Blog entry by Arif Khwaja
In the UK all citizens are entitled to free care at time of need as part of the country's National Health Service (NHS). Introduced in 1945 after the war by a Labour government the NHS ensures that all people receive free healthcare irrespective of their financial status and it has been incredibly popular amongst patients and clinical staff. A cornerstone of the NHS has been the investment in General Practioners (GPs) in primary care. GPs are family doctors responsible for the overall health of their patients and have been in recent years incentivised to take on management of non-communicable chronic diseases such as CKD, Diabetes and hypertension.

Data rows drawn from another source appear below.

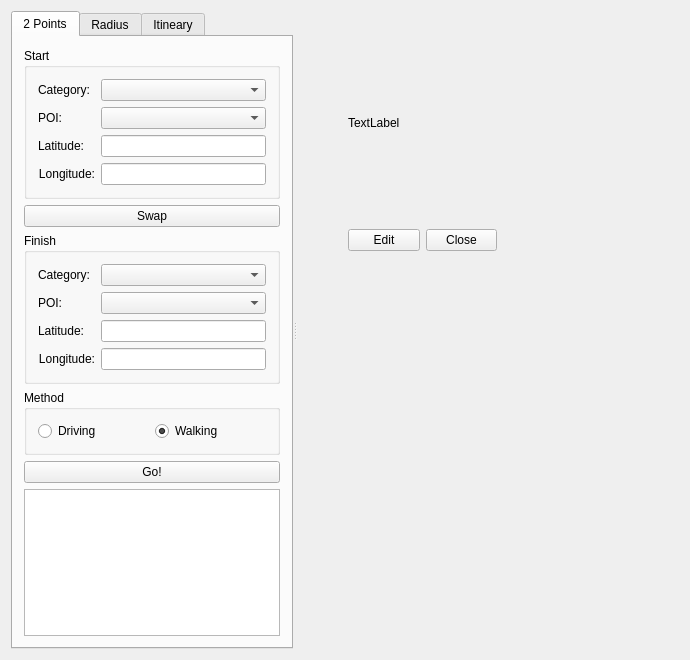
Old version of the form gui/mainwindow.ui in the repository emreozanalkan/YoMap.
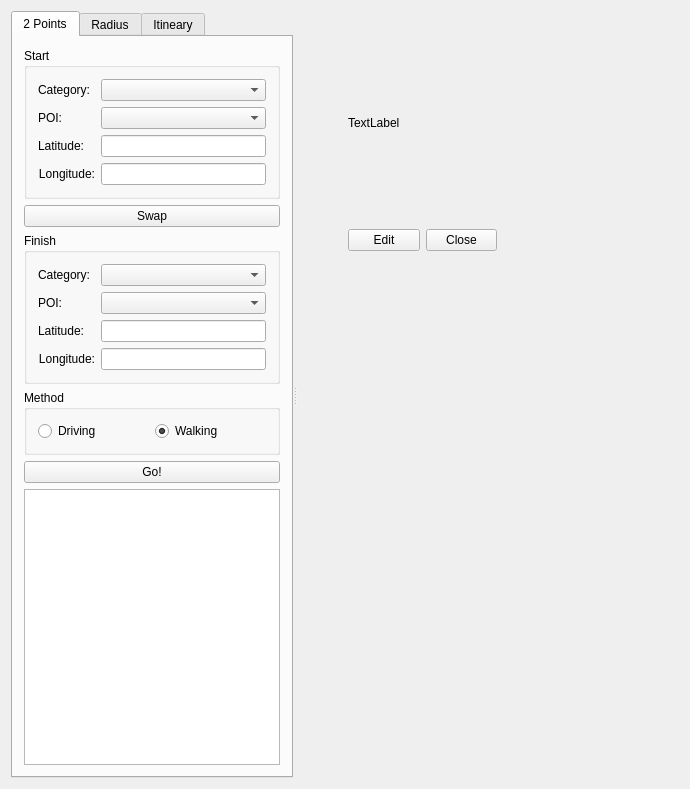
New version of the form. The open tabs and pages were chosen to show the change. Custom widgets are drawn as their Qt base class.

Commit message:
Switch tabs deleting old data
When switching between tabs
Deletes Path Data if exist
Deletes Radius if exist
Deletes End Point if Radius Search
Delete Output text

What changed in the file:
```diff
--- a/gui/mainwindow.ui
+++ b/gui/mainwindow.ui
@@ -7,7 +7,7 @@
     <x>0</x>
     <y>0</y>
     <width>690</width>
-    <height>660</height>
+    <height>789</height>
    </rect>
   </property>
   <property name="minimumSize">
```
Left out of the diff: 4 changed lines with no effect on the pictures. The commit also changes 2 other files.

Last week I came across an interesting, if somewhat depressing analysis of healthcare resources in my own city of Sheffield from Dr Parvez Hossain and colleagues. Whilst the number of GPs per head of the population was the same across the city when social deprivation was factored in there were some startling differences - those with non-communicable diseases from socially deprived areas had far fewer GPs. Or to put it another way the number of GPs per head of the population was the same for the most affluent and the most deprived -BUT the poorer you were the more likely you were to have an NCD and so you effectively had access to less healthcare. Reading the paper reminded me of the graph I saw at medical school on the impact of vaccination and antibiotics on the decline of infectious diseases such as TB, cholera and typhoid - the effect of all these interventions was minimal when set against improvements in housing and sanitation. Similarly the battle against NCDs such as diabetes and CKD will require societal and governmental action to have the biggest impact.

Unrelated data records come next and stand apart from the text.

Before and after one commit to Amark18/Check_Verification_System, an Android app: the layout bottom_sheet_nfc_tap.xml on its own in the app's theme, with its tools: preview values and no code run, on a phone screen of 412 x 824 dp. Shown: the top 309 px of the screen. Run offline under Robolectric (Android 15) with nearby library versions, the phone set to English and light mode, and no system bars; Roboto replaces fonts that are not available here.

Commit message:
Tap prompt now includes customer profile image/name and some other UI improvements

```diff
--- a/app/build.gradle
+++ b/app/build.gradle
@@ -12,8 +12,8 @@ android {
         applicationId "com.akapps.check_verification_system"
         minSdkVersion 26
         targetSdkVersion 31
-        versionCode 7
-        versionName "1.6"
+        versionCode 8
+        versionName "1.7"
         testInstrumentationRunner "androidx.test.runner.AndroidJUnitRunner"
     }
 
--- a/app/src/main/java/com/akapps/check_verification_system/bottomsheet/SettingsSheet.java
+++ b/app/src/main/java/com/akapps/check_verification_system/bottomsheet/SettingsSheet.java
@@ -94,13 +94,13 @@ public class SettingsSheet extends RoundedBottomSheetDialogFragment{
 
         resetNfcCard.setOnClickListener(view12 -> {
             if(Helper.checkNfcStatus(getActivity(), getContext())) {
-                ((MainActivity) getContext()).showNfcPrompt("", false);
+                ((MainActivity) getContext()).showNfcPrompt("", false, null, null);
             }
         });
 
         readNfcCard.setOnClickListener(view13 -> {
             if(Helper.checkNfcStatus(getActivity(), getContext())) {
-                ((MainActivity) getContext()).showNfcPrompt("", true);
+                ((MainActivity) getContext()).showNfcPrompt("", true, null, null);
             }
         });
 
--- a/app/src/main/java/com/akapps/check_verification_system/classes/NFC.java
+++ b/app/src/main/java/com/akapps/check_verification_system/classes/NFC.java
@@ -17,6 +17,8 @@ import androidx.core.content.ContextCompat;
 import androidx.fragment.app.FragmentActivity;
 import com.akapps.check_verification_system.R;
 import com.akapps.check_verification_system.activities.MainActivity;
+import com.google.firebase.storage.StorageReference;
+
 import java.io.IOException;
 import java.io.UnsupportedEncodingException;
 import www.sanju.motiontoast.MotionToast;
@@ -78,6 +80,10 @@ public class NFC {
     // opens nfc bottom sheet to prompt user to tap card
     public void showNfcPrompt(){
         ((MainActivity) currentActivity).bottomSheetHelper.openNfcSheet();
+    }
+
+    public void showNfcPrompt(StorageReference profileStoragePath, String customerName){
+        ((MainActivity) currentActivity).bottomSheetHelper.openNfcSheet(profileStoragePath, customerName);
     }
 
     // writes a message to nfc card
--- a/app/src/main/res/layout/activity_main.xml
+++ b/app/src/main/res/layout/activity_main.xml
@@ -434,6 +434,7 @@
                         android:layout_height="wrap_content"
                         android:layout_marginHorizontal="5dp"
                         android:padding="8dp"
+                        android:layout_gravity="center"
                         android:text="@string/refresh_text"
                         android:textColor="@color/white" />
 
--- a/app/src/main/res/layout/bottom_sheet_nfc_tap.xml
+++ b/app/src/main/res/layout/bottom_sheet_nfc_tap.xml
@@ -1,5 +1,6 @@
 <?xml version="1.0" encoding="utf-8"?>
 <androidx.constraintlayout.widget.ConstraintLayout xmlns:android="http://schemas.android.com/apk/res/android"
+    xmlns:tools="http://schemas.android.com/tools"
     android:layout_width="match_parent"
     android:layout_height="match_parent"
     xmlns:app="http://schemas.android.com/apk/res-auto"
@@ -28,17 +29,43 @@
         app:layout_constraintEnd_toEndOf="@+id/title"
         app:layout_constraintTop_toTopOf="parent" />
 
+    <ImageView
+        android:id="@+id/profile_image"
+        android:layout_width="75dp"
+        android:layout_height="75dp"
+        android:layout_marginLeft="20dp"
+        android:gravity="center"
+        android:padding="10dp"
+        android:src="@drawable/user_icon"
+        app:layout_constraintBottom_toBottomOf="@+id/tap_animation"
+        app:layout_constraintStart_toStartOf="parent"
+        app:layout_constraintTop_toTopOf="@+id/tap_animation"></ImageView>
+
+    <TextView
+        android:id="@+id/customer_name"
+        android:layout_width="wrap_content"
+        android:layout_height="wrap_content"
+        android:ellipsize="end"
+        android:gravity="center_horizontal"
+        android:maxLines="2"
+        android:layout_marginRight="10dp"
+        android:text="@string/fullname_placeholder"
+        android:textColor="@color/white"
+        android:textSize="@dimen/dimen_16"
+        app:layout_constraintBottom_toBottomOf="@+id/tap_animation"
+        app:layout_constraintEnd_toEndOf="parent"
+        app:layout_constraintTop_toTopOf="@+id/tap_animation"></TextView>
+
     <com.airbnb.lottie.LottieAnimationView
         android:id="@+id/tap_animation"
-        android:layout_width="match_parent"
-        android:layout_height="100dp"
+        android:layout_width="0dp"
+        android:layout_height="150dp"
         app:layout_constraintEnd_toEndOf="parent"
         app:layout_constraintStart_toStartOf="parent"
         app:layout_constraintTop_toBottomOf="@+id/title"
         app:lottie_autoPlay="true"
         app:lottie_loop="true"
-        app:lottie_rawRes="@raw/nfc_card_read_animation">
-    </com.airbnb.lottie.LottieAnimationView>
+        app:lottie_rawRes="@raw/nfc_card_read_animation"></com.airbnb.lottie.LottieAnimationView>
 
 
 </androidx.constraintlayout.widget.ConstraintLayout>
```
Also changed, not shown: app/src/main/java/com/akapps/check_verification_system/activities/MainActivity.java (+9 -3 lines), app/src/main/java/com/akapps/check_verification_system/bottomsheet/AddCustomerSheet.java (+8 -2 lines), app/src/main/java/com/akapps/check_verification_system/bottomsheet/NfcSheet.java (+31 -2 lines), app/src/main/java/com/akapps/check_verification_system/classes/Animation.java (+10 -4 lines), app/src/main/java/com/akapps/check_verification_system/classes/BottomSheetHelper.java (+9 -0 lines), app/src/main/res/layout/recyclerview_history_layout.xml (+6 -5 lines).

The paper highlights what has long been recognised as the inverse care law of healthcare - ie those that that need healthcare the most often have the least access to it - even in systems such as the UK which have a relatively sophisticated and equitable form of healthcare. As individual clinicians we need this kind of data to understand the population we work in so we can try to impact on healthcare at a societal level.